STANFORD, Calif. – If you frequent Stanford athletic events, chances are you have seen Jon Erickson. He is seemingly always on the move, especially during Big Game week.
Erickson ’65, is Stanford Athletics’ associate director of facilities, operations and events. He oversees security at Stanford Stadium and Sunken Diamond, and is on high alert for the Cal game, paying particular attention to protection of the Axe, the trophy awarded to the winning team since 1899.
This marks the 40-year anniversary of last Axe theft, staged by two Stanford students and an accomplice, otherwise known as “The Infamous Three.” Their daring theft caught the Cal Rally Committee off guard, something Erickson and the Stanford Axe Committee don’t want to see repeated.
“If our security procedures are correct, it won’t happen,” Erickson said this week.
The Axe is normally stored and displayed in a vault-like case in the Arrillaga Family Sports Center. But last week, Erickson removed it – partly to guard it from harm’s way, but also so it can be brought to various Big Game rallies and functions this week.
“The Axe Committee is entrusted with its safekeeping,” Erickson said. “They do it well and are very serious about it.”
According to Erickson, since 1973, at least three attempts have been made by Cal students to steal the 75-pound Axe from Stanford, none successfully. All occurred when it was housed in its former home at the Tresidder Student Union.
“I am aware of two or three forays in the 70s,” said Erickson. “Twice, people used sledge hammers to break the glass, and another tripped the alarm wire.”
In the latter attempt, the perpetrator was caught and taken to jail. Initially, he was charged with a felony for burglary and the Axe was subpoenaed for the court hearing. The charge was later reduced to a misdemeanor.
After several meetings, it was determined the Axe was vulnerable at Tresidder, and it was moved to its current home in the Arrillaga Family Sports Center. Erickson helped design the new vault and security system at a significant financial expense.
“Fortunately, we’ve had no attempts,” he said. “It’s a real change from the good old days. Any attempt to steal it now would result in a felony.”
Erickson has done it all on The Farm. After earning a bachelor’s degree in statistics, he secured his master’s in business administration from San Jose State.

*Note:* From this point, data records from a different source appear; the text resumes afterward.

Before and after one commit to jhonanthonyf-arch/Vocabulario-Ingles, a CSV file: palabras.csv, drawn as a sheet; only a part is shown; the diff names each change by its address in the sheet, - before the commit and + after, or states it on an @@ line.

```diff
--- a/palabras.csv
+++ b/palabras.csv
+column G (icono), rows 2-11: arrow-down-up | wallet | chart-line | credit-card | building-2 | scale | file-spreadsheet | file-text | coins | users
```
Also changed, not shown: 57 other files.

In 1971, Erickson went to work in Stanford’s Office of Sponsored Research, then moved to the Department of Medicine, serving as business manager until 1984. He became the university’s bursar, overseeing student financial services, and also worked as a student advisor, until his retirement in 2002. Two days later, he volunteered to work in the athletic department.

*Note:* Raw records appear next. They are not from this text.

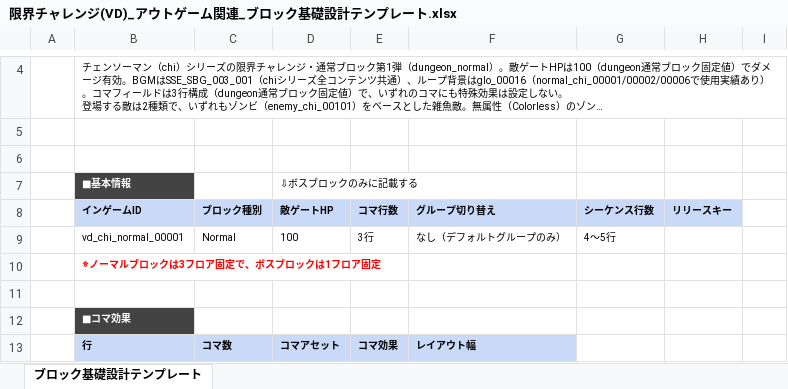
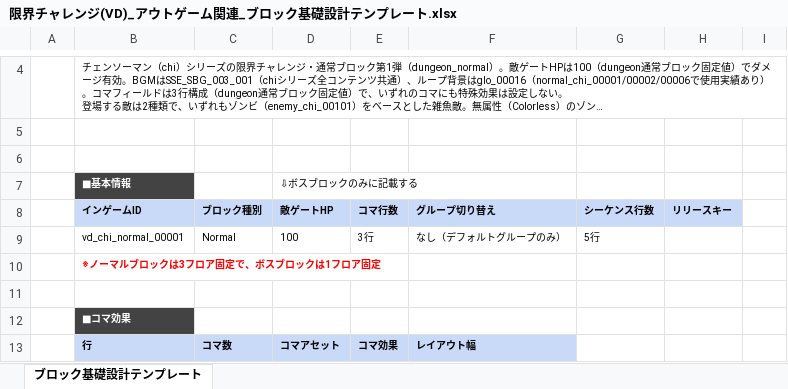
Before and after one commit to Wonderplanet/glow-brain, an Excel workbook: domain/tasks/20260310_115400_vd_ingame_masterdata_generation/specs/限界チャレンジ(VD)_アウトゲーム関連_ブロック基礎設計テンプレート.xlsx, sheet ブロック基礎設計テンプレート, drawn as a sheet; only a part is shown, gaps mark what is left out; long unchanged cells end in …; values as stored, in another font and other column widths than the file's, no borders; conditional formats not drawn; the diff covers the shown part only; the diff names each change by its address in the sheet, - before the commit and + after, or states it on an @@ line.

Commit message:
[20260310_115400_vd_ingame_masterdata_generation] ブロック基礎設計テンプレートxlsx 調整

```diff
--- a/domain/tasks/20260310_115400_vd_ingame_masterdata_generation/specs/限界チャレンジ(VD)_アウトゲーム関連_ブロック基礎設計テンプレート.xlsx (sheet ブロック基礎設計テンプレート)
+++ b/domain/tasks/20260310_115400_vd_ingame_masterdata_generation/specs/限界チャレンジ(VD)_アウトゲーム関連_ブロック基礎設計テンプレート.xlsx (sheet ブロック基礎設計テンプレート)
-G9 (シーケンス行数): 4〜5行
+G9 (シーケンス行数): 5行
```
Also changed, not shown: 18 added rows, 1 removed row and 15 edited cells elsewhere in this sheet.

“I was bored,” said Erickson.
Erickson meets with every new Axe Committee chairman to explain the responsibility that comes with the job.
“What I tell them is you never want to be one of the people who had the Axe stolen from your hands,” he said.
Which is why whenever the Axe is transported or shown in public, it is almost always chained to the waist of one or two Axe Committee members.
“A hit and grab just doesn’t work,” said Erickson.
The rally committees of both schools live in fear that the Axe will be missing on Big Game day.
When the Axe does change hands, both sides huddle with no-nonsense looks in a predetermined place to make the hand-off.
Erickson still chuckles when he recalls a Big Game at Stanford.
“Cal is killing us and they’re getting ready to make the exchange near the locker room,” he said. “The Cal Rally Committee chairman counts down 3-2-1 with one hand on the Axe and grabs it about chest level and tries to lift it. He had no idea how heavy it was.”
Instead of holding the Axe above his head to show it off, he was lucky to hang on and almost went down in a heap.
When the Axe was stolen in 1973, it was hidden under the bed of one of the Stanford student’s Hungarian grandmother’s house in Palo Alto. Erickson said the Axe will have several temporary homes this week.
“It is in a safe place,” said Erickson. “Not under my bed. Not that it hasn’t happened.”